If you're mad at the real estate agent who sold you an overpriced, over-hyped investment property a couple years ago -- and promised you'd get rich from it -- you can take some comfort in this: 2008 was a bad year to be a real estate agent too.
Nationally, the median income for real estate agents slid 13% in 2008, driven by a decline of about 7% in sale prices and a sharper plunge in sales volume. Some highlights from the press release:
"The survey shows the typical NAR member is 54-years-old, works 40 hours per week and specializes in residential brokerage; 60% are women." Only about 4% are under 30-years-old.
"The median income was $36,700 in 2008, down from $42,600 in 2007."
There about 1.2 million Realtors in the United States, down about 100,000 from the 2006 peak.

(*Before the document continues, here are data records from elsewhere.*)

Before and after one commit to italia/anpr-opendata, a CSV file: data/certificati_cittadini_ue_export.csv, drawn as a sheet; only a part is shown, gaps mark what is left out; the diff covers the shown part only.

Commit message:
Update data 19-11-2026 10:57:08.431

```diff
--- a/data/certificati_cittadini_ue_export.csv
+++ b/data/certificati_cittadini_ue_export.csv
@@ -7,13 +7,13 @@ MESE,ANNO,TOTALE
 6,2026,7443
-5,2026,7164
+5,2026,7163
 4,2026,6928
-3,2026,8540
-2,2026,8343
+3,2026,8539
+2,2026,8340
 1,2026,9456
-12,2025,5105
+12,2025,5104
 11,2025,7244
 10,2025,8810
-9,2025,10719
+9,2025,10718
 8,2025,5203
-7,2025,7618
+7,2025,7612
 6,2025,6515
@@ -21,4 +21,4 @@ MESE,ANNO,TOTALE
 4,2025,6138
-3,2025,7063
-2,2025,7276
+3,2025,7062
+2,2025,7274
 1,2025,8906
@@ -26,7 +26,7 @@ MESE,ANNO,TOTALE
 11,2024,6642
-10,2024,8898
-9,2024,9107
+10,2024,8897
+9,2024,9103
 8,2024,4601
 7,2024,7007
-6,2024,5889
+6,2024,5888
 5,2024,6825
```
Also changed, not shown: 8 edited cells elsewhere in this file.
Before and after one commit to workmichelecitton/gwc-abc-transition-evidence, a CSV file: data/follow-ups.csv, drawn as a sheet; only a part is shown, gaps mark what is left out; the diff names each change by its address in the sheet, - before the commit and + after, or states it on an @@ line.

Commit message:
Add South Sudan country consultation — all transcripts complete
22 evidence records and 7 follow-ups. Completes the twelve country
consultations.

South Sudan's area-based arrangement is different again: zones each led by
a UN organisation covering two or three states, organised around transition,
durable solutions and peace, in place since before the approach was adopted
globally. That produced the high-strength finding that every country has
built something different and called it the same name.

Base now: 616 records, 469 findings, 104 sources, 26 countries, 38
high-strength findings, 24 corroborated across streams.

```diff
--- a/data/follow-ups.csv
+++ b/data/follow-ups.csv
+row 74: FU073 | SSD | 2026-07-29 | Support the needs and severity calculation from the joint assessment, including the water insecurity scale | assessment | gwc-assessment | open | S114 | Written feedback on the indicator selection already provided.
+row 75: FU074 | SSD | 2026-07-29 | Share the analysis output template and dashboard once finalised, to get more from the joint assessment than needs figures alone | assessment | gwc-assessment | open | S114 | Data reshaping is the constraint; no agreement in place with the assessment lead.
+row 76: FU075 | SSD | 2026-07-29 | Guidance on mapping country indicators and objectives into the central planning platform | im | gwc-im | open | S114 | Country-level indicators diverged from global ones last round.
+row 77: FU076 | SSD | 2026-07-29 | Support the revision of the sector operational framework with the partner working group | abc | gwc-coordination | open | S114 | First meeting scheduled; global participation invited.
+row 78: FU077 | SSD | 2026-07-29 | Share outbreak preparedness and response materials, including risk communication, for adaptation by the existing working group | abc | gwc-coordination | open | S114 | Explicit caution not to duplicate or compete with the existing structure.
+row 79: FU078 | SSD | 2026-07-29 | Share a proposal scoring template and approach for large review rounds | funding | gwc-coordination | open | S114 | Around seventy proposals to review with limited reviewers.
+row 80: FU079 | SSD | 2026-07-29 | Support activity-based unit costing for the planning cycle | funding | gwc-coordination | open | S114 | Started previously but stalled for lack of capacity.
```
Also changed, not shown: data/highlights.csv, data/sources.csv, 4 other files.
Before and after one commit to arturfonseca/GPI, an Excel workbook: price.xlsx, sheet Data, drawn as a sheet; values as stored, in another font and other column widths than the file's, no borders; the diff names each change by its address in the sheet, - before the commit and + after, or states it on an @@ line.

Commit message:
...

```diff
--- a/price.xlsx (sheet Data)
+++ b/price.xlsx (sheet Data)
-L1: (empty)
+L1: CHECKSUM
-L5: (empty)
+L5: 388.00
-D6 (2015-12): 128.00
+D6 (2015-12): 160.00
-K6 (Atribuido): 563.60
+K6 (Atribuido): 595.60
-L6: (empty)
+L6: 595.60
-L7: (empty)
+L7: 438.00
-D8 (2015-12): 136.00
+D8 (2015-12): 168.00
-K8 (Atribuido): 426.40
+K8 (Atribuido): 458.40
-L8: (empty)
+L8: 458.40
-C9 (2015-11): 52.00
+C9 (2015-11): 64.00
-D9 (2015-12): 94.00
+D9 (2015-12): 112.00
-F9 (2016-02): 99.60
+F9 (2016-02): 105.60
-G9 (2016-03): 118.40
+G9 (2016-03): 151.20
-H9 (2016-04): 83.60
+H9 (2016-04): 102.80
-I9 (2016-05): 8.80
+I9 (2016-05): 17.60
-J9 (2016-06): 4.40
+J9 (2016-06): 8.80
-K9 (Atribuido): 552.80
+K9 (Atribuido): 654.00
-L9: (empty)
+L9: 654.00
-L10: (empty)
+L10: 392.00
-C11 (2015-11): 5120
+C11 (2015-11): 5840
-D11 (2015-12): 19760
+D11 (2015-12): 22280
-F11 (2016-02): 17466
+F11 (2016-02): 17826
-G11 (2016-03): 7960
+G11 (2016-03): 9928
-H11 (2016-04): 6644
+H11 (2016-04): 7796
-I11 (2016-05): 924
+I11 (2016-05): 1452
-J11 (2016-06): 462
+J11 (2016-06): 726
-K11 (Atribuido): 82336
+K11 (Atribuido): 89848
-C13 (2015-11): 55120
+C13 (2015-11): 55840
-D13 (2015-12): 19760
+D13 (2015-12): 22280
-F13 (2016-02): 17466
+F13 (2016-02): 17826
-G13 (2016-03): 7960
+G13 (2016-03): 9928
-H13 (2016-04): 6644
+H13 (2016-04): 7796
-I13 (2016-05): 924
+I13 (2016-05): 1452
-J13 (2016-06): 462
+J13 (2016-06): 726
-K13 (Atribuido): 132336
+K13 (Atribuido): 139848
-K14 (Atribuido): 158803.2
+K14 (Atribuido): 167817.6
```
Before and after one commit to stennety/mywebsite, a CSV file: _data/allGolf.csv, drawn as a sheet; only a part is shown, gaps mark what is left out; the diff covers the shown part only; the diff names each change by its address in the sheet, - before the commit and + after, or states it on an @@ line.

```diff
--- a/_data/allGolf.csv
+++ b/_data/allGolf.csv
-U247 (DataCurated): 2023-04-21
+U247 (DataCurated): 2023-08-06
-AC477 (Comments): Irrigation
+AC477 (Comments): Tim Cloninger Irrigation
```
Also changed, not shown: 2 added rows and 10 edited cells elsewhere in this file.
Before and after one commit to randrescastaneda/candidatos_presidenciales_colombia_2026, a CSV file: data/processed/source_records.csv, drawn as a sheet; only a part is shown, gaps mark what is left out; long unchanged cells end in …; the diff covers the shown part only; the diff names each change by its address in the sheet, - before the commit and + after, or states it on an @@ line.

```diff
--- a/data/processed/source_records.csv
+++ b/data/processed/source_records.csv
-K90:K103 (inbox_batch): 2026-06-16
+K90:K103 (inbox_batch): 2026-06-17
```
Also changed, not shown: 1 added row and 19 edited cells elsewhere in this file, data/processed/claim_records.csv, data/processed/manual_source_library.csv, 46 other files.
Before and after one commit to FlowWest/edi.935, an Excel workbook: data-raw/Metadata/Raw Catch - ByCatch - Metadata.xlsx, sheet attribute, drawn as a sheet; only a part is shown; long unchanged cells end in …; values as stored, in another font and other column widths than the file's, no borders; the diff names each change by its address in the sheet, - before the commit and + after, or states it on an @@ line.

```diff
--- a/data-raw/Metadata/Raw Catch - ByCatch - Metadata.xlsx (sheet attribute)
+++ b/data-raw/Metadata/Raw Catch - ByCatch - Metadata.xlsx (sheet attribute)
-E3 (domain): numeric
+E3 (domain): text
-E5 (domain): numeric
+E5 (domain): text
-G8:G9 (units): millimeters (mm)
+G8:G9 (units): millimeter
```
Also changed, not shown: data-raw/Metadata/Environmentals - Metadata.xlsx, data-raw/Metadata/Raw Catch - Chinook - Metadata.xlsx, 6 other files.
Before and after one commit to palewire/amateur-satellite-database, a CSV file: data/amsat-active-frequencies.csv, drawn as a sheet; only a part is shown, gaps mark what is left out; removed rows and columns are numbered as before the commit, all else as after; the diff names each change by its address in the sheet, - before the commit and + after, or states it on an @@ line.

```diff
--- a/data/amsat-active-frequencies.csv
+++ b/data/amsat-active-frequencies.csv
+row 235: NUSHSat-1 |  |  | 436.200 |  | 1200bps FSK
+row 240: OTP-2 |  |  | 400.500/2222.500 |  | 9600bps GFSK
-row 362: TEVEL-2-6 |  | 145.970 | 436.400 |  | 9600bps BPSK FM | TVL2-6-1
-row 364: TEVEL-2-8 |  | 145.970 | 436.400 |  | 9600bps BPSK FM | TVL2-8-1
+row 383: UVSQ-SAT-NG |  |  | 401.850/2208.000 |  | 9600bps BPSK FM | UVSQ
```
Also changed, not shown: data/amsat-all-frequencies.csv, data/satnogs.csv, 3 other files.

The good news is that, as sales volume picks up and the number of real estate agents continues to decline, those who stay in the business could prosper. Better yet, the tough market is washing out the incompetent and inexperienced opportunists, which provides consumers with a better level of service. The popping real estate bubble that pushed shoddy real estate agents and mortgage brokers out of the industry may well help to prevent future systemic problems as well.